E3 – Everything Everywhere, Embedded

More and more, connectivity will be inherent in devices, accessories, sensors and tools that we carry with us. With a powerful connectivity hub on every person as well, these devices can become much smaller, more portable and wearable. The inventory of potential sensors, sniffers, peepers and "bugs" of all kinds number in the thousands and are ready to be deployed into a new range of useful applications for enhancement of health, safety, well-being and total awareness.

Batteries will be less of an issue in 2015

Battery advances won’t keep up with the more intense usage expected, but technologies will appear to couple ‘always on’ with ‘always on charge’. Habitual daily device charging has become the norm today, but new advances like wireless charging, solar and many other juice producing and inducing technologies are finally appearing.

Powermat and others have now led the way to critical mass on the wireless charging front. Materials and clothing that produce electricity from motion, heat and light are coming onto the scene. By 2015 we will be well along the road to devices finding cordless charge points in most places where they come to rest.

A Mobile Technology Invasion?

The desire for personal mobility in the way we consume content has already changed a few industries (e.g. music, social networks, etc.). In some cases this has caused disruption to the historic industry structures, but in time has left the consumer with more and better ways to access personalised content.

By 2015, several other industries will be affected, hopefully with positive results for the consumer as well. Changes described above could be very beneficial to personal health and well-being both in terms of cost and effectiveness. This is starting to become evident as some of the dots are now being connected up in the medical industry. Other areas to watch are education and training, publishing, broadcasting and content delivery of all types. Because mobile gets directly to (and from) the person, it's going to be a very interesting sector to watch.

Final thought

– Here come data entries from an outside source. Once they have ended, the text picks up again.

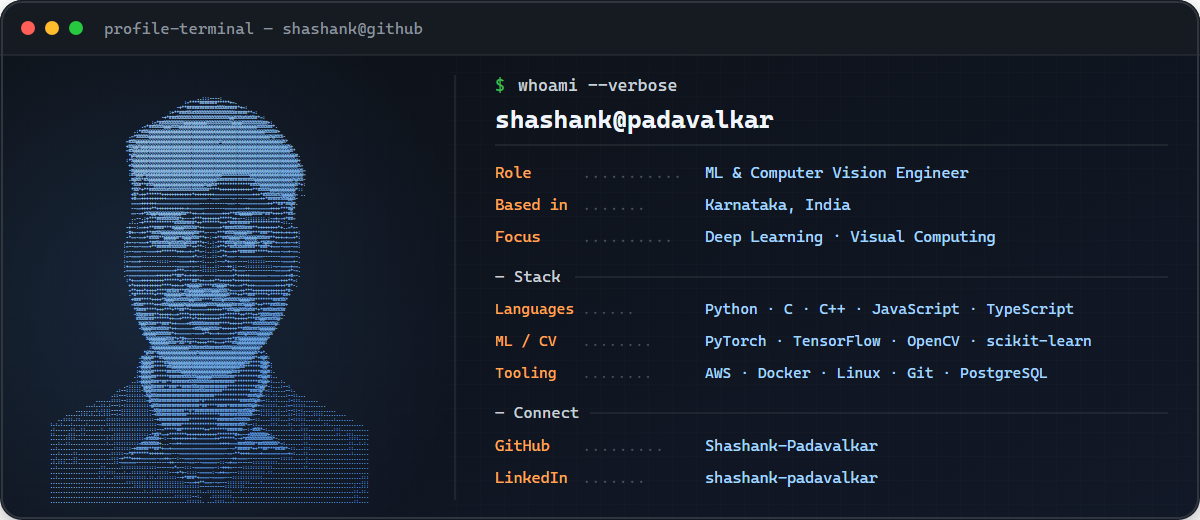
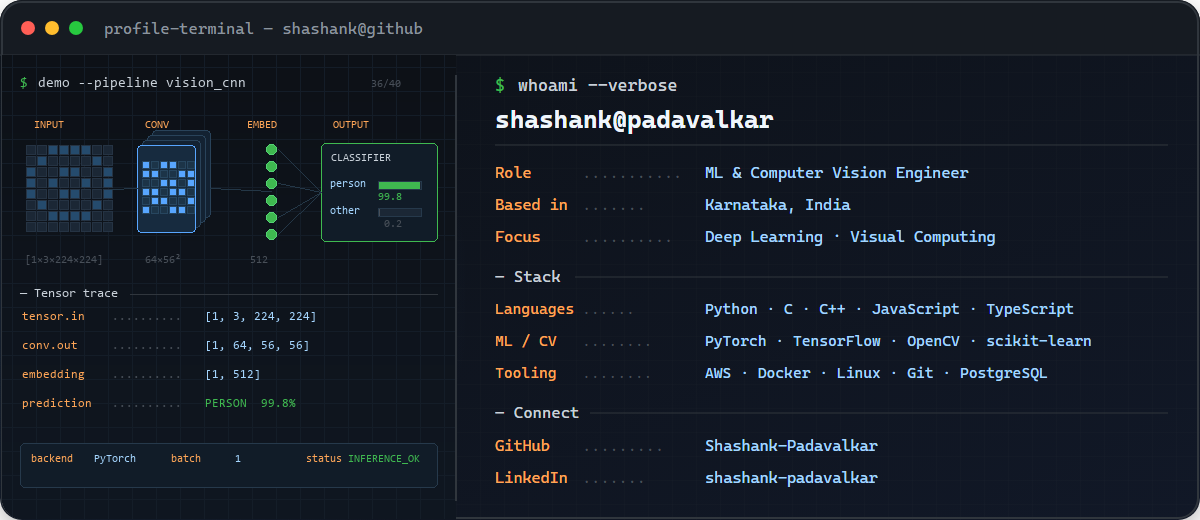
Add animated neural inference pipeline

diff --git a/scripts/render_neural_pipeline.py b/scripts/render_neural_pipeline.py
@@ -1,0 +1,334 @@
+"""Render the animated neural-network pipeline used in the profile README."""
+
+from __future__ import annotations
+
+import math
+from pathlib import Path
+
+from PIL import Image, ImageChops, ImageDraw, ImageFont
+
+
+ROOT = Path(__file__).resolve().parents[1]
+ASSETS = ROOT / "assets"
+BASE_PATH = ASSETS / "profile-terminal.png"
+GIF_PATH = ASSETS / "profile-terminal.gif"
+PNG_PATH = ASSETS / "profile-terminal.png"
+
+WIDTH, HEIGHT = 1200, 520
+FRAME_COUNT = 40
+FRAME_DURATION_MS = 90
+
+FONT_REGULAR = Path(r"C:\Windows\Fonts\consola.ttf")
+FONT_BOLD = Path(r"C:\Windows\Fonts\consolab.ttf")
+
+BG = "#0d1117"
+BG_ALT = "#101722"
+PANEL = "#161b22"
+BORDER = "#30363d"
+MUTED = "#484f58"
+TEXT = "#c9d1d9"
+WHITE = "#f0f6fc"
+BLUE = "#58a6ff"
+LIGHT_BLUE = "#a5d6ff"
+GREEN = "#3fb950"
+ORANGE = "#ffa657"
+
+
+def font(size: int, *, bold: bool = False) -> ImageFont.FreeTypeFont:
+    return ImageFont.truetype(str(FONT_BOLD if bold else FONT_REGULAR), size)
+
+
+FONT_11 = font(11)
+FONT_12 = font(12)
+FONT_13 = font(13)
+FONT_13_BOLD = font(13, bold=True)
+FONT_14 = font(14)
+FONT_15_BOLD = font(15, bold=True)
+
+
+def clamp(value: float, low: float = 0.0, high: float = 1.0) -> float:
+    return max(low, min(high, value))
+
+
+def smoothstep(value: float) -> float:
+    value = clamp(value)
+    return value * value * (3.0 - 2.0 * value)
+
+
+def phase(progress: float, start: float, end: float) -> float:
+    return smoothstep((progress - start) / (end - start))
+
+
+def interpolate(start: tuple[float, float], end: tuple[float, float], amount: float) -> tuple[float, float]:
+    return (
+        start[0] + (end[0] - start[0]) * amount,
+        start[1] + (end[1] - start[1]) * amount,
+    )
+
+
+def reset_left_pane(base: Image.Image) -> Image.Image:
+    frame = base.convert("RGB").copy()
+
+    pane = Image.new("RGB", (WIDTH, HEIGHT), BG)
+    pane_draw = ImageDraw.Draw(pane)
+    for y in range(55, 519):
+        amount = (y - 55) / 464
+        color = (
+            int(13 + 3 * amount),
+            int(17 + 6 * amount),
+            int(23 + 10 * amount),
+        )
+        pane_draw.line((0, y, 455, y), fill=color)
+
+    for x in range(12, 456, 24):
+        pane_draw.line((x, 55, x, 518), fill="#141d28", width=1)
+    for y in range(67, 519, 24):
+        pane_draw.line((2, y, 455, y), fill="#141d28", width=1)
+
+    card_mask = Image.new("L", (WIDTH, HEIGHT), 0)
+    card_mask_draw = ImageDraw.Draw(card_mask)
+    card_mask_draw.rounded_rectangle((2, 2, 1198, 518), radius=20, fill=255)
+
+    pane_mask = Image.new("L", (WIDTH, HEIGHT), 0)
+    pane_mask_draw = ImageDraw.Draw(pane_mask)
+    pane_mask_draw.rectangle((2, 55, 455, 518), fill=255)
+    pane_mask = ImageChops.multiply(card_mask, pane_mask)
+    frame.paste(pane, (0, 0), pane_mask)
+
+    draw = ImageDraw.Draw(frame)
+    draw.line((455, 75, 455, 500), fill=BORDER, width=2)
+    return frame
+
+
+def draw_glow_dot(frame: Image.Image, position: tuple[float, float], color: str, radius: int = 4) -> None:
+    x, y = position
+    draw = ImageDraw.Draw(frame, "RGB")
+    draw.ellipse((x - radius * 2, y - radius * 2, x + radius * 2, y + radius * 2), outline=MUTED, width=1)
+    draw.ellipse((x - radius, y - radius, x + radius, y + radius), fill=color)
+    draw.ellipse((x - 1, y - 1, x + 1, y + 1), fill=WHITE)
+
+
+def draw_dotted_row(
+    draw: ImageDraw.ImageDraw,
+    y: int,
+    key: str,
+    value: str,
+    *,
+    value_color: str = LIGHT_BLUE,
+) -> None:
+    draw.text((22, y), key, font=FONT_12, fill=ORANGE)
+    draw.text((112, y), "." * 10, font=FONT_12, fill=MUTED)
+    draw.text((205, y), value, font=FONT_12, fill=value_color)
+
+
+def draw_input_tensor(draw: ImageDraw.ImageDraw, scan: float) -> tuple[float, float]:
+    origin_x, origin_y = 26, 145
+    cell, gap = 9, 2
+    pixels = (
+        "..####..",
+        ".#....#.",
+        "#..##..#",
+        "#.#..#.#",
+        "#..##..#",
+        ".#....#.",
+        "..####..",
+        "........",
+    )
+    scan_row = int(scan * len(pixels))
+
+    for row, pattern in enumerate(pixels):
+        for col, bit in enumerate(pattern):
+            x = origin_x + col * (cell + gap)
+            y = origin_y + row * (cell + gap)
+            active = bit == "#"
+            fill = "#1b2735" if not active else "#254b6d"
+            outline = "#253343"
+            if row == scan_row:
+                fill = LIGHT_BLUE if active else "#1b3951"
+                outline = BLUE
+            draw.rectangle((x, y, x + cell, y + cell), fill=fill, outline=outline)
+
+    return origin_x + 8 * (cell + gap), origin_y + 4 * (cell + gap)
+
+
+def draw_feature_maps(draw: ImageDraw.ImageDraw, activation: float) -> tuple[float, float]:
+    x, y = 137, 145
+    for layer in range(3, -1, -1):
+        offset = layer * 5
+        shade = "#132232" if layer else "#172b3f"
+        edge = BLUE if activation > 0.45 and layer == 0 else "#29435a"
+        draw.rounded_rectangle((x + offset, y - offset, x + 58 + offset, y + 87 - offset), radius=4, fill=shade, outline=edge, width=1)
+
+    front_x, front_y = x, y
+    grid = 6
+    size = 7
+    gap = 2
+    wave_col = int(activation * grid)
+    for row in range(grid):
+        for col in range(grid):
+            px = front_x + 5 + col * (size + gap)
+            py = front_y + 16 + row * (size + gap)
+            energy = (row * 3 + col * 5) % 7
+            lit = activation > 0.15 and col <= wave_col and energy < 4
+            draw.rectangle(
+                (px, py, px + size, py + size),
+                fill=BLUE if lit else "#1c3448",
+                outline="#27465f",
+            )
+    return x + 73, y + 43
+
+
+def draw_embedding(draw: ImageDraw.ImageDraw, activation: float) -> tuple[float, float]:
+    x = 271
+    ys = [149, 166, 183, 200, 217, 234]
+    for index, y in enumerate(ys):
+        node_activation = phase(activation, index / 8, (index + 2) / 8)
+        radius = 5
+        fill = GREEN if node_activation > 0.55 else "#193226"
+        outline = "#54d174" if node_activation > 0.25 else "#2d5a3b"
+        draw.ellipse((x - radius, y - radius, x + radius, y + radius), fill=fill, outline=outline)
+    return x + 7, sum(ys) / len(ys)
+
+
+def draw_output(draw: ImageDraw.ImageDraw, activation: float) -> tuple[float, float]:
+    x, y, width, height = 321, 143, 116, 98
+    edge = GREEN if activation > 0.75 else "#29435a"
+    draw.rounded_rectangle((x, y, x + width, y + height), radius=5, fill="#111c28", outline=edge)
+    draw.text((x + 10, y + 9), "CLASSIFIER", font=FONT_11, fill=TEXT)
+
+    person_value = 0.998 * activation
+    other_value = max(0.002 * activation, 0.0)
+    bars = (("person", person_value, GREEN), ("other", other_value, MUTED))
+    for index, (label, value, color) in enumerate(bars):
+        row_y = y + 35 + index * 27
+        draw.text((x + 9, row_y), label, font=FONT_11, fill=LIGHT_BLUE)
+        bar_x = x + 57
+        draw.rectangle((bar_x, row_y + 3, bar_x + 43, row_y + 11), fill="#1b2735", outline="#26394b")
+        draw.rectangle((bar_x + 1, row_y + 4, bar_x + 1 + int(41 * value), row_y + 10), fill=color)
+        percentage = f"{value * 100:4.1f}" if activation > 0.05 else " -- "
+        draw.text((bar_x, row_y + 13), percentage, font=FONT_11, fill=color)
+    return x, y + height / 2
+
+
+def draw_pipeline(frame: Image.Image, index: int) -> Image.Image:
+    draw = ImageDraw.Draw(frame)
+    progress = index / (FRAME_COUNT - 1)
+
+    input_activation = phase(progress, 0.00, 0.23) * (1.0 - phase(progress, 0.94, 1.00))
+    conv_activation = phase(progress, 0.18, 0.48) * (1.0 - phase(progress, 0.94, 1.00))
+    embed_activation = phase(progress, 0.42, 0.72) * (1.0 - phase(progress, 0.96, 1.00))
+    output_activation = phase(progress, 0.68, 0.88) * (1.0 - phase(progress, 0.94, 1.00))
+
+    draw.text((20, 76), "$", font=FONT_14, fill=GREEN)
+    draw.text((38, 76), "demo --pipeline vision_cnn", font=FONT_14, fill=TEXT)
+    draw.text((371, 78), f"{index + 1:02d}/{FRAME_COUNT}", font=FONT_11, fill=MUTED)
+
+    stage_y = 119
+    draw.text((34, stage_y), "INPUT", font=FONT_11, fill=ORANGE)
+    draw.text((145, stage_y), "CONV", font=FONT_11, fill=ORANGE)
+    draw.text((247, stage_y), "EMBED", font=FONT_11, fill=ORANGE)
+    draw.text((333, stage_y), "OUTPUT", font=FONT_11, fill=ORANGE)
+
+    input_end = draw_input_tensor(draw, input_activation)
+    conv_center = draw_feature_maps(draw, conv_activation)
+    embed_center = draw_embedding(draw, embed_activation)
+    output_center = draw_output(draw, output_activation)
+
+    input_anchor = (input_end[0] - 4, input_end[1])
+    conv_anchor_left = (137, conv_center[1])
+    conv_anchor_right = (conv_center[0], conv_center[1])
+    embed_anchor = (271, embed_center[1])
+    output_anchor = (321, output_center[1])
+
+    edges = (
+        (input_anchor, conv_anchor_left),
+        (conv_anchor_right, embed_anchor),
+        ((278, 149), output_anchor),
+        ((278, 183), output_anchor),
+        ((278, 217), output_anchor),
+        ((278, 234), output_anchor),
+    )
+    for start, end in edges:
+        draw.line((*start, *end), fill="#243747", width=1)
+
+    if 0.13 <= progress <= 0.42:
+        amount = phase(progress, 0.13, 0.42)
+        draw_glow_dot(frame, interpolate(input_anchor, conv_anchor_left, amount), BLUE)
+    if 0.34 <= progress <= 0.67:
+        amount = phase(progress, 0.34, 0.67)
+        draw_glow_dot(frame, interpolate(conv_anchor_right, embed_anchor, amount), LIGHT_BLUE)
+    if 0.57 <= progress <= 0.88:
+        amount = phase(progress, 0.57, 0.88)
+        for offset, node_y in enumerate((149, 183, 217)):
+            local = clamp(amount - offset * 0.08)
+            draw_glow_dot(frame, interpolate((278, node_y), output_anchor, local), GREEN, radius=3)
+
+    draw.text((25, 254), "[1×3×224×224]", font=FONT_11, fill=MUTED)
+    draw.text((145, 254), "64×56²", font=FONT_11, fill=MUTED)
+    draw.text((250, 254), "512", font=FONT_11, fill=MUTED)
+
+    draw.text((20, 287), "— Tensor trace", font=FONT_13, fill=TEXT)
+    draw.line((130, 294, 437, 294), fill=BORDER)
+
+    draw_dotted_row(draw, 311, "tensor.in", "[1, 3, 224, 224]")
+    draw_dotted_row(draw, 340, "conv.out", "[1, 64, 56, 56]")
+    draw_dotted_row(draw, 369, "embedding", "[1, 512]")
+    prediction = "PERSON  99.8%" if output_activation > 0.9 else "pending..."
+    draw_dotted_row(draw, 398, "prediction", prediction, value_color=GREEN if output_activation > 0.9 else MUTED)
+
+    status = (
+        "ENCODING"
+        if progress < 0.24
+        else "CONVOLVING"
+        if progress < 0.52
+        else "EMBEDDING"
+        if progress < 0.74
+        else "INFERENCE_OK"
+        if progress < 0.94
+        else "RESET"
+    )
+    draw.rounded_rectangle((20, 443, 437, 487), radius=5, fill="#111c28", outline="#26394b")
+    draw.text((31, 453), "backend", font=FONT_11, fill=ORANGE)
+    draw.text((94, 453), "PyTorch", font=FONT_11, fill=LIGHT_BLUE)
+    draw.text((171, 453), "batch", font=FONT_11, fill=ORANGE)
+    draw.text((235, 453), "1", font=FONT_11, fill=LIGHT_BLUE)
+    draw.text((306, 453), "status", font=FONT_11, fill=ORANGE)
+    draw.text((348, 453), status, font=FONT_11, fill=GREEN if status == "INFERENCE_OK" else LIGHT_BLUE)
+
+    return frame
+
+
+def render() -> None:
+    if not BASE_PATH.exists():
+        raise FileNotFoundError(f"Base profile card not found: {BASE_PATH}")
+
+    base = Image.open(BASE_PATH).convert("RGB")
+    if base.size != (WIDTH, HEIGHT):
+        raise ValueError(f"Expected {WIDTH}x{HEIGHT}, got {base.size[0]}x{base.size[1]}")
+
+    clean_base = reset_left_pane(base)
+    frames = [draw_pipeline(clean_base.copy(), index) for index in range(FRAME_COUNT)]
+
+    completed_frame = 35
+    palette_source = frames[completed_frame].quantize(colors=128, method=Image.Quantize.MEDIANCUT)
+    gif_frames = [
+        frame.quantize(palette=palette_source, dither=Image.Dither.NONE)
+        for frame in frames
+    ]
+    gif_frames[0].save(
+        GIF_PATH,
+        save_all=True,
+        append_images=gif_frames[1:],
+        duration=FRAME_DURATION_MS,
+        loop=0,
+        optimize=True,
+        disposal=1,
+    )
+
+    frames[completed_frame].save(PNG_PATH, format="PNG", optimize=True)
+    print(f"Rendered {GIF_PATH} ({GIF_PATH.stat().st_size:,} bytes)")
+    print(f"Rendered {PNG_PATH} ({PNG_PATH.stat().st_size:,} bytes)")
+
+
+if __name__ == "__main__":
+    render()

diff --git a/README.md b/README.md
@@ -1,6 +1,6 @@
 <div align="center">
 
-  <img src="assets/profile-terminal.png" alt="Terminal-style profile card for Shashank Padavalkar" width="100%" />
+  <img src="assets/profile-terminal.gif" alt="Animated neural-network inference profile card for Shashank Padavalkar" width="100%" />
   <br /><br />
   <a href="https://github.com/Shashank-Padavalkar">
     <img src="https://img.shields.io/badge/GitHub-Shashank--Padavalkar-181717?style=for-the-badge&amp;logo=github" alt="Shashank Padavalkar on GitHub" />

My last prediction for 2015 is that technology will go into hiding. Fashion follows function in my book and more and more technology will be disappearing into the things we wear and carry. It’s not unusual today to see people talking or listening as they walk, supported by non-visible devices in their pockets.

In 2015, thanks to miniaturisation of everything and enablers like the VLAS technologies mentioned above, we will be able to add line of sight info and "sit down/feet up" entertainment to the list of things people will be equipped to do anywhere without taking out any bulky devices. People will be cool and connected at the same time. Let the wearable technology fashion show begin.

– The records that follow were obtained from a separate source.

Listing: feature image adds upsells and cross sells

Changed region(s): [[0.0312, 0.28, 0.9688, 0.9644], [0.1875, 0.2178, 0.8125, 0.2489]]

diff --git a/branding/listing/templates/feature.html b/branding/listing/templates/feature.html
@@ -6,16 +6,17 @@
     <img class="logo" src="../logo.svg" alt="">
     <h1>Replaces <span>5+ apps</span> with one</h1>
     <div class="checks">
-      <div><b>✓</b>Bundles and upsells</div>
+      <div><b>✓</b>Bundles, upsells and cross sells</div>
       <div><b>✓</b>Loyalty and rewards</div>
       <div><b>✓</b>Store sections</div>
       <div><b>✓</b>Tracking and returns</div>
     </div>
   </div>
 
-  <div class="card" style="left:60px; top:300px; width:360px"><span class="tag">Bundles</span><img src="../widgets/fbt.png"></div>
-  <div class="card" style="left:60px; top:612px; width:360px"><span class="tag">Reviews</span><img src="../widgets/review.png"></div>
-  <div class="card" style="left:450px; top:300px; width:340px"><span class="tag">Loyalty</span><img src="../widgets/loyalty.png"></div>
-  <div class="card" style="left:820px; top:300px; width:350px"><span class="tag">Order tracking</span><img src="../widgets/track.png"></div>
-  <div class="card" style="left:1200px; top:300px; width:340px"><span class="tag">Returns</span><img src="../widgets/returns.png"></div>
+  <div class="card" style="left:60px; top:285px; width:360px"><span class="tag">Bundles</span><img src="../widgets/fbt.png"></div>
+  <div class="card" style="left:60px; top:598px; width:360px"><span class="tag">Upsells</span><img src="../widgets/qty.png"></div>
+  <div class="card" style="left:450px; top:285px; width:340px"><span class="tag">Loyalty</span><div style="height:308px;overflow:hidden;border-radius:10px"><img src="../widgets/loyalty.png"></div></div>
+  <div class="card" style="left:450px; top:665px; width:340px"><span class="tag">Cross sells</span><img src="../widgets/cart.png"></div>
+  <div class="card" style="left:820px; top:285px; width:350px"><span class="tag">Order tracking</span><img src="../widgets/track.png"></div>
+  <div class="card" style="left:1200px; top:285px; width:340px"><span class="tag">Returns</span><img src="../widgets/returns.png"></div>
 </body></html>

Also to disappear before 2015 (hopefully) is the term “phone” as a descriptor of the device that has found a home in everyone’s pocket. The mobile device I carry has 100+ application icons, all of which I use and only one of them is to turn it into a phone. The "phone" application can now disappear into the device ready to be used along with the others as and when needed. Mobile "phone" suppliers who continue to insist that the phone is the centre of the equation may disappear also.

All in all, a good outlook for consumers in 2015, but not without some industry disruptions I suspect…

Ken Blakeslee is Chairman of WebMobility Ventures which is focused on Discovery, Advisory and Investment in Innovations in the emerging Services Convergence areas of Mobile. kblakeslee@webmobility.com 

Writing by Ken Blakeslee. Originally published on 2 April 2010.